I wish I had had time to write more about the Delhi Orientation while it was happening, but between coming down with some kind of weird allergy/cold combination the night after getting in, being totally jetlagged, and the schedule being so busy, it just wasn’t possible.
In short, it was absolutely wonderful. I felt so welcome, and it was great to finally meet the people at USIEF, with whom I have been exchanging emails for the last five months, in person. It was also a much smaller orientation than the South and Central Asian orientation in DC – there were probably only 50 people total at this one, and so it was way easier to spend time with the other Fulbrighters.
The highlights (in stream-of-consciousness order):
- A doctor came to talk to us about all the possible diseases we could get.

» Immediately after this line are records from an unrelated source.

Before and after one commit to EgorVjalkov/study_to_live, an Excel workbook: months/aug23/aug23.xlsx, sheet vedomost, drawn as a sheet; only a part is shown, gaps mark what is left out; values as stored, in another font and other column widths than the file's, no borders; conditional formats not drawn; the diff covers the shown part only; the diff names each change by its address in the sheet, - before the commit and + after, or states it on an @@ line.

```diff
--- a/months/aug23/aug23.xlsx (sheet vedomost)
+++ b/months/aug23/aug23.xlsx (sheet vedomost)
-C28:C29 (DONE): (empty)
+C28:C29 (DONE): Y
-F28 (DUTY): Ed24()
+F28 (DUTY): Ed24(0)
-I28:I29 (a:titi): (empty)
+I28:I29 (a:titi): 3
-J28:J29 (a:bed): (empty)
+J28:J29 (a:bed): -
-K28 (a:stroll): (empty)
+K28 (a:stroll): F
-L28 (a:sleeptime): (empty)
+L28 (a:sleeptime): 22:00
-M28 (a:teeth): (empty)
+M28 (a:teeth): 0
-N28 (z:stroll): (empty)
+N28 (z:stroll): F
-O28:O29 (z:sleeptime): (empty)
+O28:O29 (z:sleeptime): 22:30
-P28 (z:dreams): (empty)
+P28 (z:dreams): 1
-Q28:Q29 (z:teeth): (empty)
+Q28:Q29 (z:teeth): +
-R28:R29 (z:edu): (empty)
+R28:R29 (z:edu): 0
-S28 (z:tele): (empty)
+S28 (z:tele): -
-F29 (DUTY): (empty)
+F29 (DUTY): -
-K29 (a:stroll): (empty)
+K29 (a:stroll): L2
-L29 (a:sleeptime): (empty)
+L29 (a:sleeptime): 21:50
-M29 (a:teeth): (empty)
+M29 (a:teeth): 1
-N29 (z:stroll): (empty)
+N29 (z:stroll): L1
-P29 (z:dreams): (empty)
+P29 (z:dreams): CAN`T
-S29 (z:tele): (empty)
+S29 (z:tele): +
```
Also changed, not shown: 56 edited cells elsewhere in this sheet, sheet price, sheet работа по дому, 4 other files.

I really appreciated the fact that she was brisk and humorous in her presentation, trying to inform us without scaring us too much. There was a point at which she was skipping through diseases that we were less likely to get. One of the categories was “Plagues” and one of the items was bubonic plague. She mentioned that it hadn’t been so popular in the last few years, so she didn’t think we should be too worried. Wow. Of all the things I was worried about, bubonic plague hadn’t been one of them…
- USIEF engaged Dr. Himanshu Pande, an amazing professor from JNU to talk to us about the Indian economy. I was riveted the whole time. It seemed like he was extemporizing, explaining things in a very straightforward and intuitive way. I really feel like I understand now how a lot of the things I know about India fit together.
- The orientation was in the Taj Mahal Hotel, where we are staying, overlooking the entire city of Delhi. I will take pictures before I leave. It was incredible.
- Also, I wish I could convey how amazing the food tasted. Every dish just had so much more flavor than anything I remember having tasted for a long time. I am not normally so attentive to the flavors of my food, but maybe that was because I was not aware such food existed until now. And the tea…
- After the first day of orientation, we were whisked off to a dinner reception at the house of the PAO (I wish I remembered what this stood for…). It was definitely an important official who had an incredible house, and put out an amazing spread for us. Of course, because I was anticipating buying clothes in Delhi, I only had very casual clothes, and I may or may not have worn exercise pants to this occasion, though they were well hidden by a stray, un-ironed kurti I found in my suitcase. Luckily many of the other Fulbrighters were in a similar situation, but I can’t help wondering what the PAO thought of us…!
- Three of the Fulbrighters who are still here from last year’s group had many interesting tips. Among them were a variety of ways to refuse food. One of the more surprising ways was to tell your host that you were fasting from that food on that day (to avoid possible confusion if they saw you later, eating that food). So for example, you would say, “I’m so sorry, but I fast from citrus fruits on tuesday afternoons,” instead of, “I don’t want that orange.”
- Also, as a way to get out of answering invasive personal questions about your relationship, she suggested giving a jaw-dropping horrified look instead of trying to say anything. Again, completely counter-intuitive for Americans, but I can see how Indians would back off fearing offense more than Americans would.